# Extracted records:
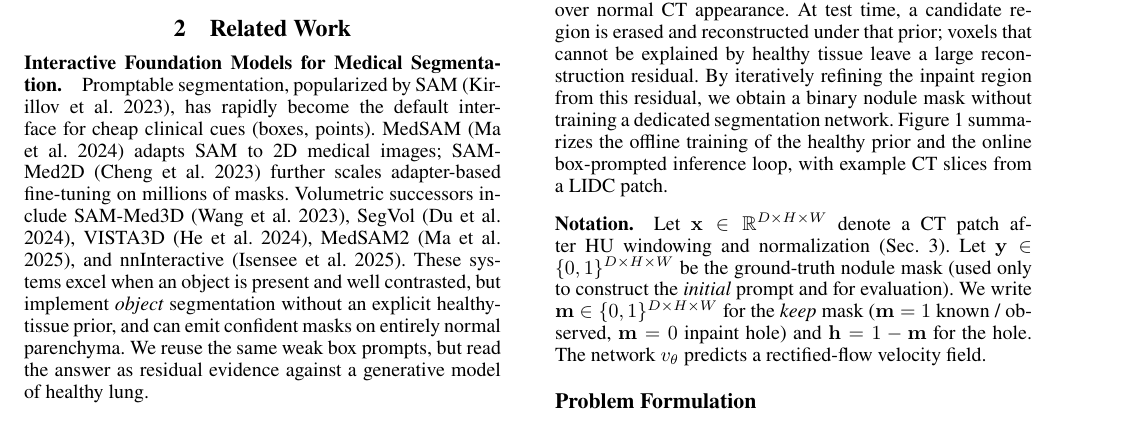
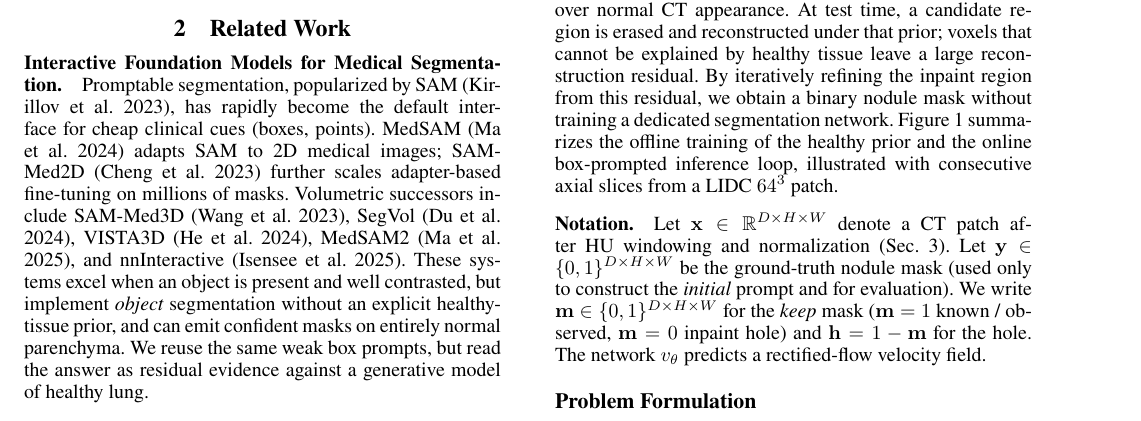
Before and after one commit to Hojat-Asgariandehkordi/Hojjat-AAAI-2027, a LaTeX paper (AAAI2027_paper.tex): part of page 2 of 15, cut so that both start at the same text. Compiled offline with pdfLaTeX; a missing bibliography style is replaced by a similar one.

Commit message:
Clarify method-overview text for consecutive 3D slices.

```diff
--- a/AAAI2027_paper.tex
+++ b/AAAI2027_paper.tex
@@ -196,8 +196,8 @@ residual.
 By iteratively refining the inpaint region from this residual, we obtain a
 binary nodule mask without training a dedicated segmentation network.
 Figure~\ref{fig:method} summarizes the offline training of the healthy prior
-and the online box-prompted inference loop, with example CT slices from a
-LIDC patch.
+and the online box-prompted inference loop, illustrated with consecutive
+axial slices from a LIDC \(64^{3}\) patch.
 
 \begin{figure*}[t]
   \centering
```
Also changed, not shown: main.tex (+2 -2 lines).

# Assignment:
Output the whole of the data, unchanged; keep the pictures out.

# Exercise result:
Before and after one commit to Hojat-Asgariandehkordi/Hojjat-AAAI-2027, a LaTeX paper (AAAI2027_paper.tex): part of page 2 of 15, cut so that both start at the same text. Compiled offline with pdfLaTeX; a missing bibliography style is replaced by a similar one.

Commit message:
Clarify method-overview text for consecutive 3D slices.

```diff
--- a/AAAI2027_paper.tex
+++ b/AAAI2027_paper.tex
@@ -196,8 +196,8 @@ residual.
 By iteratively refining the inpaint region from this residual, we obtain a
 binary nodule mask without training a dedicated segmentation network.
 Figure~\ref{fig:method} summarizes the offline training of the healthy prior
-and the online box-prompted inference loop, with example CT slices from a
-LIDC patch.
+and the online box-prompted inference loop, illustrated with consecutive
+axial slices from a LIDC \(64^{3}\) patch.
 
 \begin{figure*}[t]
   \centering
```
Also changed, not shown: main.tex (+2 -2 lines).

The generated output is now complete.